Photo: Thinkstock

If You've Got $1 for the Environment...
Each year the average U.S. home receives 1.5 trees' worth of junk mail—mostly unopened credit card offers, solicitations, and catalogs. For a measly buck, you can register to block junk mail at
Eco Power Strip

Photo: Courtesy of Belkin

If You've Got Less than $50 for the Environment...
Even in the off position, many electronics suck energy, which accounts for up to 10 percent of your electricity bill. The Smart Strip surge protector (from $29; cuts power to peripherals like printers, scanners, and DVD players when the main device (your computer or TV) is off. Belkin's Conserve Valet ($40; charges four USB gadgets (phones, iPods, camera) but shuts down completely when the dock is empty.

Photo: Courtesy of Hunter Douglas

If You've Got Lots of Money for the Environment...
As much as 30 percent of your home's heating and cooling energy goes out the window—literally.

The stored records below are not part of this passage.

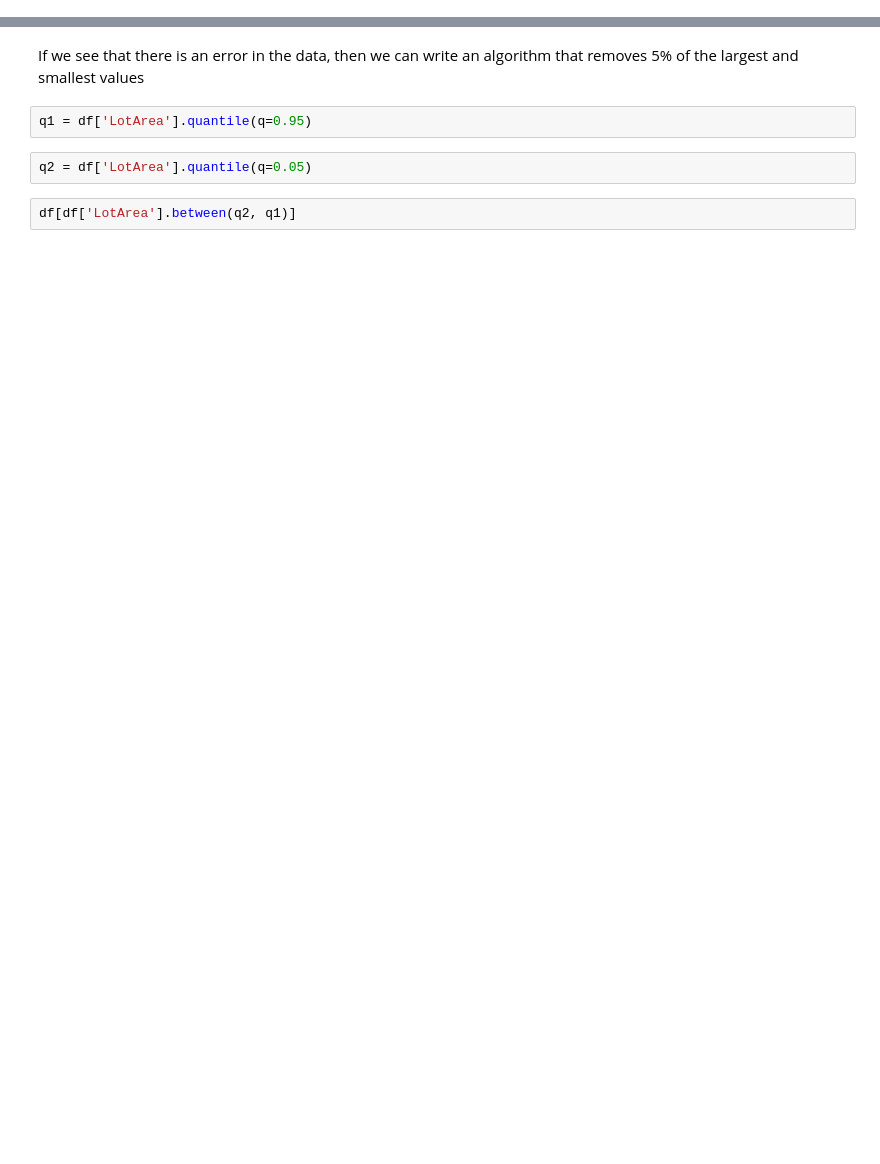
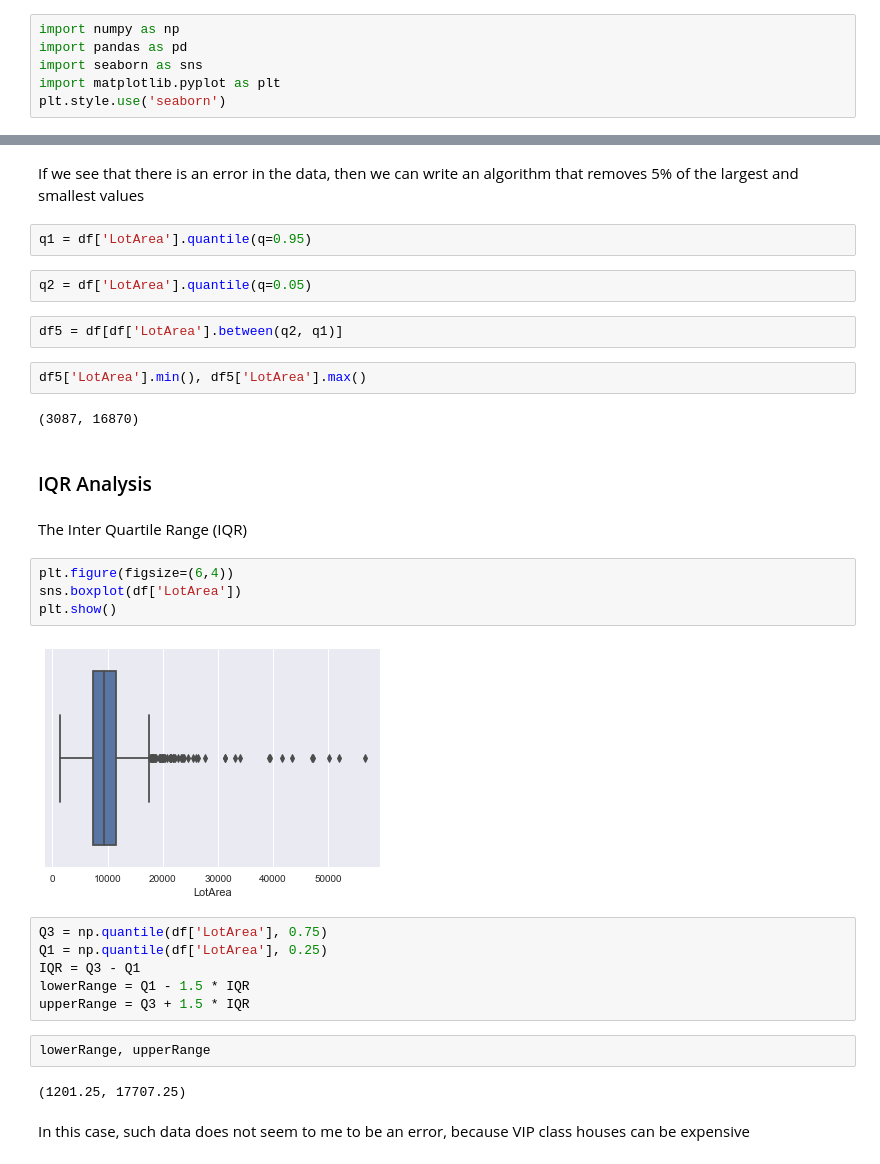
Before and after one commit to michailow/housing-data-quality-analysis, a Jupyter notebook: notebook/data analysis.ipynb, the cells around one changed output, grey strips where cells are left out. Saved outputs shown, nothing was run; the diff lists cells and outputs as text; blank space fills up the shorter version.

```diff
--- a/notebook/data analysis.ipynb
+++ b/notebook/data analysis.ipynb
@@ -13,0 +14,6 @@ seaborn
+# %%
+import numpy as np
+import pandas as pd
+import seaborn as sns
+import matplotlib.pyplot as plt
+plt.style.use('seaborn')
@@ -318,4 +358,30 @@ q1 = df['LotArea'].quantile(q=0.95)
 # %%
 q2 = df['LotArea'].quantile(q=0.05)
 # %%
-df[df['LotArea'].between(q2, q1)]
+df5 = df[df['LotArea'].between(q2, q1)]
+# %%
+df5['LotArea'].min(), df5['LotArea'].max()
+# %% [output]
+(3087, 16870)
+# %% [markdown]
+### IQR Analysis
+# %% [markdown]
+The Inter Quartile Range (IQR)
+# %%
+plt.figure(figsize=(6,4))
+sns.boxplot(df['LotArea'])
+plt.show()
+# %% [output]
+[figure, added]
+# %%
+Q3 = np.quantile(df['LotArea'], 0.75)
+Q1 = np.quantile(df['LotArea'], 0.25)
+IQR = Q3 - Q1
+lowerRange = Q1 - 1.5 * IQR
+upperRange = Q3 + 1.5 * IQR
+# %%
+lowerRange, upperRange
+# %% [output]
+(1201.25, 17707.25)
+# %% [markdown]
+In this case, such data does not seem to me to be an error, because VIP class houses can be expensive
```
Also changed, not shown: parts of 54 cells of this notebook.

But the honeycomb pattern of Hunter Douglas's Duette Architella insulating shade (from $300; lets light through while slashing energy loss by up to half (and lowering your utility bills to boot).
To go ware

Photo: Courtesy of To-Go Ware

If You Want Your Break to Be Green...
It's sad enough we're often stuck eating lunch at our desks. What's worse is mindlessly grabbing a plastic fork or spoon each day from the cafeteria—contributing to the estimated 40 billion that wind up in U.S. landfills annually. An easy fix: keep your flatware at your desk, like To-Go Ware's bamboo utensil set with a storage pouch made from recycled plastic ($13,

Photo: Thinkstock

If You Want to Be Green On the Clock...
Those e-mail signatures reminding you to print only when necessary are about one kajillionth as eco-effective as using double-sided printing and copying. The average office worker in the United States uses 10,000 pieces of paper each year, so slashing that number is well worth the ten frustrating minutes it takes to figure out your machine's settings.

Photo: Courtesy of Method

If You Want to Buy Less...
Made from 95 percent natural and renewable ingredients, Method Laundry Detergent ($15.50; is eight times more concentrated than conventional cleaners, which means one compact bottle can handle 50 loads—while using 36 percent less plastic and 33 percent less energy and oil to produce.
High chair

Photo: Thinkstock

If You Want to Create Less Trash...
Recycling paper, aluminum, and glass is second nature by now. But what about your toddler's high chair or the padding under the old carpet? Visit to find surprising recycling initiatives in your area.

Photo: Ben Goldstein/Studio D

If You Want Your Face to Be Green...
Developed by celebrity makeup artist Rose-Marie Swift, RMS Beauty's luscious eyeshadows, lipcolors, and skin balms are 98 percent organic, come in plastic-free recyclable glass pots, and are packaged in paper and boxes made at a wind-powered factory ($18 to $38,

Photo: Ben Goldstein/Studio D

If You Want Your Underarms to Be Green...
The energy it takes to mine enough aluminum for one stick of antiperspirant could power your laptop for a half hour. Switch to a deodorant; for a serious upgrade, consider Lush's deodorant bars ($8, They're aluminum-free, made of only natural ingredients, and have zero plastic packaging.

Next: How to go green on any budget